High-Ranking House Democrat Predicts Health Bill Approval This Year

Even as House Democrats turn their attention to jobs and the economy, House Education and Labor Committee Chairman George Miller predicted Thursday that Congress will pass health care overhaul legislation this year.

In an interview with Kaiser Health News, the California Democrat, a close ally of House Speaker Nancy Pelosi, D-Calif., said negotiations with the Senate are continuing. “We’re going to get it done this year,” Miller said.

“It would have been much easier to pass it in July. It would have been easier to pass it in November. But again, as the president said, it’s hard,” Miller said. “We don’t give up just because things are hard in this country. And we shouldn’t give up – elected officials and leaders in the Congress should not give up just because it’s hard.”

Miller’s committee is one of three in the House that passed health care legislation, which was merged into a measure the chamber passed in November. 

Miller said much of the discussion between the House and the Senate is focusing on the rules of each chamber and what may be allowed in budget reconciliation, a fast-track process that allows legislation to pass in the Senate with 51 votes but is limited to provisions dealing with the budget. Reconciliation also sets strict protocols for consideration of the bills in both chambers.

One scenario is to have the House pass the Senate bill as well as a separate reconciliation package that would change some of the bill’s provisions. This could possibly be in the areas of subsidies provided to help low-income Americans purchase health care coverage, which could make the legislation more acceptable to the House. Another option, Pelosi said Thursday, is to move individual elements of the larger bill separately. 

Miller stressed that no final decisions have been made. “There’s just a lot of technical questions, given the process, that have to be answered,” he said. One potential problem with moving some pieces of the bill as stand-alone legislation is that “to get the little pieces to work you’ve got to have the main pieces of legislation that holds those together.”

He declined to say when the House would act on health care and instead repeated the words that Pelosi and other Democratic leaders have uttered numerous times before: “We’ll go when we believe we have a bill that holds together and achieves the goals of reform and has the votes.”

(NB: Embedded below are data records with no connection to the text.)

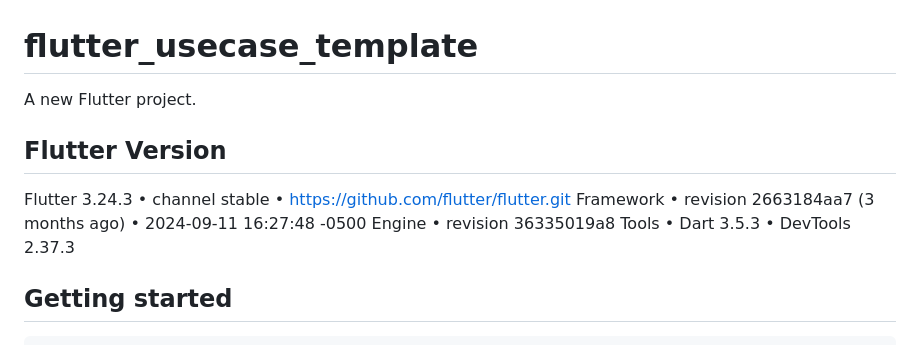
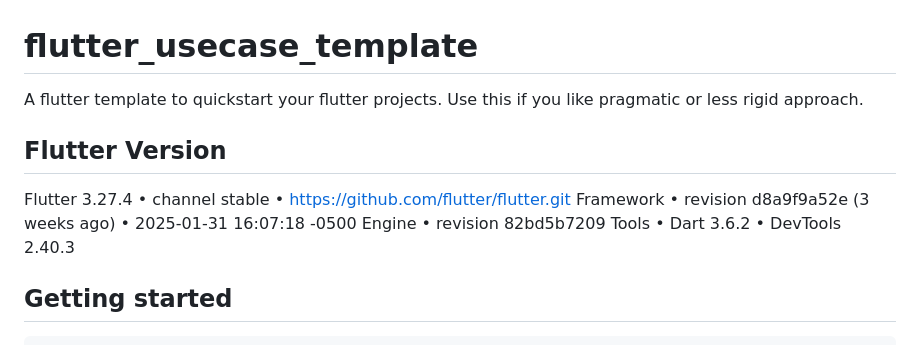
Before and after one commit to jordanmaulana/flutter-usecase-template, a Markdown page: README.md, the part around the change. GitHub-like rendering.

```diff
--- a/README.md
+++ b/README.md
@@ -1,13 +1,13 @@
 # flutter_usecase_template
 
-A new Flutter project.
+A flutter template to quickstart your flutter projects. Use this if you like pragmatic or less rigid approach.
 
 ## Flutter Version
 
-Flutter 3.24.3 • channel stable • https://github.com/flutter/flutter.git
-Framework • revision 2663184aa7 (3 months ago) • 2024-09-11 16:27:48 -0500
-Engine • revision 36335019a8
-Tools • Dart 3.5.3 • DevTools 2.37.3
+Flutter 3.27.4 • channel stable • https://github.com/flutter/flutter.git
+Framework • revision d8a9f9a52e (3 weeks ago) • 2025-01-31 16:07:18 -0500
+Engine • revision 82bd5b7209
+Tools • Dart 3.6.2 • DevTools 2.40.3
 
 ## Getting started
 
```
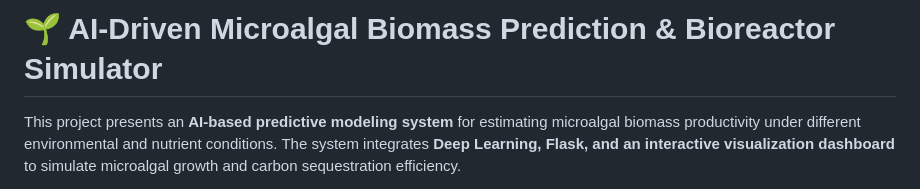
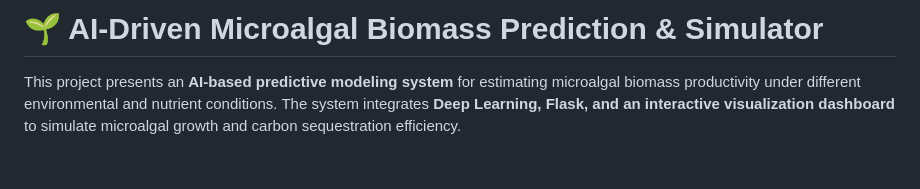
Before and after one commit to jana12102005/microalgae-biomass-ai-model, a Markdown page: README.md, the part around the change. GitHub-like rendering; blank space fills up the shorter version.

Commit message:
Update project title in README
Removed 'Bioreactor' from the project title in README.

```diff
--- a/README.md
+++ b/README.md
@@ -1,4 +1,4 @@
-# 🌱 AI-Driven Microalgal Biomass Prediction & Bioreactor Simulator
+# 🌱 AI-Driven Microalgal Biomass Prediction &  Simulator
 
 This project presents an **AI-based predictive modeling system** for estimating microalgal biomass productivity under different environmental and nutrient conditions. The system integrates **Deep Learning, Flask, and an interactive visualization dashboard** to simulate microalgal growth and carbon sequestration efficiency.
 
```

House Republicans have advanced their own approach to health care, which they say will improve coverage and reduce health care costs at less expense to the public. Democrats have dismissed it as too limited.

Looking back on the last year, Miller said the slow deliberations of the Senate, coupled with its rules that require 60 votes to break a filibuster, bogged down consideration of health legislation. In addition, deals like one on Medicaid that Senate Majority Leader Harry Reid, D-Nev., cut with Sen. Ben Nelson, a Nebraska Democrat, outraged a public that “began to see a process that was starting to deteriorate,” Miller said.

Miller also said the White House wasted too much time trying to win Republican support for the bill. “I think they were late in coming to the realization that the Republicans were never interested in the success of this measure, that [the GOP was] heavily vested in its failure.”